Line by line, return everything in the listing exactly.
——————
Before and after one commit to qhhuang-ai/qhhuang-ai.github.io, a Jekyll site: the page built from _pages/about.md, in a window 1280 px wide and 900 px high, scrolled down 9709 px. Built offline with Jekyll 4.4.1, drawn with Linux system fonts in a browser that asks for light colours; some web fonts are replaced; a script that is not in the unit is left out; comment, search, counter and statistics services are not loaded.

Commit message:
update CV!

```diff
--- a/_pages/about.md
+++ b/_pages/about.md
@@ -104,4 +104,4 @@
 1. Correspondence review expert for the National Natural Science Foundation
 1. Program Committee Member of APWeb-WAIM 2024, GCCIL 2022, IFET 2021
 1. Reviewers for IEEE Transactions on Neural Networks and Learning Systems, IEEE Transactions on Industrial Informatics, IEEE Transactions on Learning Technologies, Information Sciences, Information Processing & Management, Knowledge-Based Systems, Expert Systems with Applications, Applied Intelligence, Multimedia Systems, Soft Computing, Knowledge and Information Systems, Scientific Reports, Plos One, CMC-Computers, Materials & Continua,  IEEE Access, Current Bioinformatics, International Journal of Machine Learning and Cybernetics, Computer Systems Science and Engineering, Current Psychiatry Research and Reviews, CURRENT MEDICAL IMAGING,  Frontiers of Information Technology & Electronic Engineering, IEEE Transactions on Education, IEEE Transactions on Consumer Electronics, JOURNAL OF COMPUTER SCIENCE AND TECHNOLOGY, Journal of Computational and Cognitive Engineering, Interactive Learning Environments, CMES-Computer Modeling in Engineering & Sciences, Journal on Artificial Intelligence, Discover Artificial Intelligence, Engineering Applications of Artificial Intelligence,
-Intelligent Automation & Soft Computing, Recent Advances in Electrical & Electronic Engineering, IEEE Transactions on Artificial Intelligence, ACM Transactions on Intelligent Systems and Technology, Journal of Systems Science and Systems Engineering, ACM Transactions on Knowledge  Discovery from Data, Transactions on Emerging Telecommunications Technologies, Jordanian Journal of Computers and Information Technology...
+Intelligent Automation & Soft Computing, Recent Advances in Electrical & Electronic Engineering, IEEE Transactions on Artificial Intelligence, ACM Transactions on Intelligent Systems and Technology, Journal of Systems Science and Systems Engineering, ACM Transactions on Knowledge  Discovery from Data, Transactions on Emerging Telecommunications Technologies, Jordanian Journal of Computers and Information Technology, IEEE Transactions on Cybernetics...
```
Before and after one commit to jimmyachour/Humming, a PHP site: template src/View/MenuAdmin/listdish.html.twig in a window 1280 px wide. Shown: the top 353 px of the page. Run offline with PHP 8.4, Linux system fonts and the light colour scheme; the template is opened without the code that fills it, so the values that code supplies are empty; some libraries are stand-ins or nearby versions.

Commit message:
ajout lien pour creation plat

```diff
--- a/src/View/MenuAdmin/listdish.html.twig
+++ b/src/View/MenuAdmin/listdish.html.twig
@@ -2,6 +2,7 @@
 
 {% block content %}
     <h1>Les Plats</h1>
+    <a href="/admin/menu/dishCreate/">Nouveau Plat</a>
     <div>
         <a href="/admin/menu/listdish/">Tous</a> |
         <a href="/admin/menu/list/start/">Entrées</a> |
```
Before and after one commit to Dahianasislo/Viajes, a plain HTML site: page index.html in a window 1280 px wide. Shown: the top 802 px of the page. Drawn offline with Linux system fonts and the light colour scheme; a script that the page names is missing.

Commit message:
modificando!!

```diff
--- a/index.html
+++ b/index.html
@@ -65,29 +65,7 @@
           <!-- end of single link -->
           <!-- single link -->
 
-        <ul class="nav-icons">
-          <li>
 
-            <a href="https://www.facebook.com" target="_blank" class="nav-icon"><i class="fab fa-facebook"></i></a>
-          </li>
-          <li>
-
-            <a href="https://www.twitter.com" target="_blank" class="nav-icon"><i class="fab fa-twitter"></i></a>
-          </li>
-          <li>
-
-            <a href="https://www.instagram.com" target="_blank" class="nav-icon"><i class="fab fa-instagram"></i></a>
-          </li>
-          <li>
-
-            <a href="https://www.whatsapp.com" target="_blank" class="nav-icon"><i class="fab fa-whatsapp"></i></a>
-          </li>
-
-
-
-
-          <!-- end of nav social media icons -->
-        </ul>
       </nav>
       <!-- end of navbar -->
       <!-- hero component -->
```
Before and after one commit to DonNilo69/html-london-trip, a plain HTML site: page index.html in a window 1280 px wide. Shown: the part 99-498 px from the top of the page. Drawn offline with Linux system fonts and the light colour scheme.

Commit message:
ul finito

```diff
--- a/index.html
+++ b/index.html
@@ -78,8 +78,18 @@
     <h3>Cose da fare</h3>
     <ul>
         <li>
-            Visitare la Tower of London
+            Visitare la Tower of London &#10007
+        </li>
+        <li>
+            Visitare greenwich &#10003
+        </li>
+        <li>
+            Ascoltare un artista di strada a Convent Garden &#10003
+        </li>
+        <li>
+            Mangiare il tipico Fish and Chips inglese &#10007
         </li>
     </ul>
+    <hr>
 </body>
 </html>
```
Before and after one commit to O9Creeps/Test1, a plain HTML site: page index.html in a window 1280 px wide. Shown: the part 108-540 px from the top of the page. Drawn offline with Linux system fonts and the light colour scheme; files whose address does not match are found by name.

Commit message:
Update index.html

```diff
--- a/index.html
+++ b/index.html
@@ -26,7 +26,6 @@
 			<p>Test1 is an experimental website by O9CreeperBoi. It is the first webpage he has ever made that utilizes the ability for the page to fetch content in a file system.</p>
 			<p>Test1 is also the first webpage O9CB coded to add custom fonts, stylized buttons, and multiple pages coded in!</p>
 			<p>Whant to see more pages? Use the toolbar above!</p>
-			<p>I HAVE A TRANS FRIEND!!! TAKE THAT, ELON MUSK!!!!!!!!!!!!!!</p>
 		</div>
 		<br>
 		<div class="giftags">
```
——————
RESPONSE:
Before and after one commit to qhhuang-ai/qhhuang-ai.github.io, a Jekyll site: the page built from _pages/about.md, in a window 1280 px wide and 900 px high, scrolled down 9709 px. Built offline with Jekyll 4.4.1, drawn with Linux system fonts in a browser that asks for light colours; some web fonts are replaced; a script that is not in the unit is left out; comment, search, counter and statistics services are not loaded.

Commit message:
update CV!

```diff
--- a/_pages/about.md
+++ b/_pages/about.md
@@ -104,4 +104,4 @@
 1. Correspondence review expert for the National Natural Science Foundation
 1. Program Committee Member of APWeb-WAIM 2024, GCCIL 2022, IFET 2021
 1. Reviewers for IEEE Transactions on Neural Networks and Learning Systems, IEEE Transactions on Industrial Informatics, IEEE Transactions on Learning Technologies, Information Sciences, Information Processing & Management, Knowledge-Based Systems, Expert Systems with Applications, Applied Intelligence, Multimedia Systems, Soft Computing, Knowledge and Information Systems, Scientific Reports, Plos One, CMC-Computers, Materials & Continua,  IEEE Access, Current Bioinformatics, International Journal of Machine Learning and Cybernetics, Computer Systems Science and Engineering, Current Psychiatry Research and Reviews, CURRENT MEDICAL IMAGING,  Frontiers of Information Technology & Electronic Engineering, IEEE Transactions on Education, IEEE Transactions on Consumer Electronics, JOURNAL OF COMPUTER SCIENCE AND TECHNOLOGY, Journal of Computational and Cognitive Engineering, Interactive Learning Environments, CMES-Computer Modeling in Engineering & Sciences, Journal on Artificial Intelligence, Discover Artificial Intelligence, Engineering Applications of Artificial Intelligence,
-Intelligent Automation & Soft Computing, Recent Advances in Electrical & Electronic Engineering, IEEE Transactions on Artificial Intelligence, ACM Transactions on Intelligent Systems and Technology, Journal of Systems Science and Systems Engineering, ACM Transactions on Knowledge  Discovery from Data, Transactions on Emerging Telecommunications Technologies, Jordanian Journal of Computers and Information Technology...
+Intelligent Automation & Soft Computing, Recent Advances in Electrical & Electronic Engineering, IEEE Transactions on Artificial Intelligence, ACM Transactions on Intelligent Systems and Technology, Journal of Systems Science and Systems Engineering, ACM Transactions on Knowledge  Discovery from Data, Transactions on Emerging Telecommunications Technologies, Jordanian Journal of Computers and Information Technology, IEEE Transactions on Cybernetics...
```
Before and after one commit to jimmyachour/Humming, a PHP site: template src/View/MenuAdmin/listdish.html.twig in a window 1280 px wide. Shown: the top 353 px of the page. Run offline with PHP 8.4, Linux system fonts and the light colour scheme; the template is opened without the code that fills it, so the values that code supplies are empty; some libraries are stand-ins or nearby versions.

Commit message:
ajout lien pour creation plat

```diff
--- a/src/View/MenuAdmin/listdish.html.twig
+++ b/src/View/MenuAdmin/listdish.html.twig
@@ -2,6 +2,7 @@
 
 {% block content %}
     <h1>Les Plats</h1>
+    <a href="/admin/menu/dishCreate/">Nouveau Plat</a>
     <div>
         <a href="/admin/menu/listdish/">Tous</a> |
         <a href="/admin/menu/list/start/">Entrées</a> |
```
Before and after one commit to Dahianasislo/Viajes, a plain HTML site: page index.html in a window 1280 px wide. Shown: the top 802 px of the page. Drawn offline with Linux system fonts and the light colour scheme; a script that the page names is missing.

Commit message:
modificando!!

```diff
--- a/index.html
+++ b/index.html
@@ -65,29 +65,7 @@
           <!-- end of single link -->
           <!-- single link -->
 
-        <ul class="nav-icons">
-          <li>
 
-            <a href="https://www.facebook.com" target="_blank" class="nav-icon"><i class="fab fa-facebook"></i></a>
-          </li>
-          <li>
-
-            <a href="https://www.twitter.com" target="_blank" class="nav-icon"><i class="fab fa-twitter"></i></a>
-          </li>
-          <li>
-
-            <a href="https://www.instagram.com" target="_blank" class="nav-icon"><i class="fab fa-instagram"></i></a>
-          </li>
-          <li>
-
-            <a href="https://www.whatsapp.com" target="_blank" class="nav-icon"><i class="fab fa-whatsapp"></i></a>
-          </li>
-
-
-
-
-          <!-- end of nav social media icons -->
-        </ul>
       </nav>
       <!-- end of navbar -->
       <!-- hero component -->
```
Before and after one commit to DonNilo69/html-london-trip, a plain HTML site: page index.html in a window 1280 px wide. Shown: the part 99-498 px from the top of the page. Drawn offline with Linux system fonts and the light colour scheme.

Commit message:
ul finito

```diff
--- a/index.html
+++ b/index.html
@@ -78,8 +78,18 @@
     <h3>Cose da fare</h3>
     <ul>
         <li>
-            Visitare la Tower of London
+            Visitare la Tower of London &#10007
+        </li>
+        <li>
+            Visitare greenwich &#10003
+        </li>
+        <li>
+            Ascoltare un artista di strada a Convent Garden &#10003
+        </li>
+        <li>
+            Mangiare il tipico Fish and Chips inglese &#10007
         </li>
     </ul>
+    <hr>
 </body>
 </html>
```
Before and after one commit to O9Creeps/Test1, a plain HTML site: page index.html in a window 1280 px wide. Shown: the part 108-540 px from the top of the page. Drawn offline with Linux system fonts and the light colour scheme; files whose address does not match are found by name.

Commit message:
Update index.html

```diff
--- a/index.html
+++ b/index.html
@@ -26,7 +26,6 @@
 			<p>Test1 is an experimental website by O9CreeperBoi. It is the first webpage he has ever made that utilizes the ability for the page to fetch content in a file system.</p>
 			<p>Test1 is also the first webpage O9CB coded to add custom fonts, stylized buttons, and multiple pages coded in!</p>
 			<p>Whant to see more pages? Use the toolbar above!</p>
-			<p>I HAVE A TRANS FRIEND!!! TAKE THAT, ELON MUSK!!!!!!!!!!!!!!</p>
 		</div>
 		<br>
 		<div class="giftags">
```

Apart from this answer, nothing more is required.